For this exercise, copy each line of the records that contains the word "button".
======== INPUT FOR THIS TASK
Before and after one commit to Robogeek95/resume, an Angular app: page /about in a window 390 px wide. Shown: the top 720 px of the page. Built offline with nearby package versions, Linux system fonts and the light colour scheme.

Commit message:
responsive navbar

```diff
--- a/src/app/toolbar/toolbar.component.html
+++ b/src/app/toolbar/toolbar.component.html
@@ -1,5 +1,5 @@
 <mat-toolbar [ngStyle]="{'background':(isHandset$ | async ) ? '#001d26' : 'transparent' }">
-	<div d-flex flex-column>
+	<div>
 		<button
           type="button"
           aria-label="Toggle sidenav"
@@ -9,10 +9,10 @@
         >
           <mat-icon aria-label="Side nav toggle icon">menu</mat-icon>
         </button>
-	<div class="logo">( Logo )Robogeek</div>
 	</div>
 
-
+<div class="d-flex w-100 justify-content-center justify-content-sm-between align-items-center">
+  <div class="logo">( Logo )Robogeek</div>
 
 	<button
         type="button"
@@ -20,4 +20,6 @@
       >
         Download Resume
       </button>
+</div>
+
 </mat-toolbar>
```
================
§ RESPONSE AREA:
 		<button
           type="button"
         </button>
 	<button
         type="button"
       </button>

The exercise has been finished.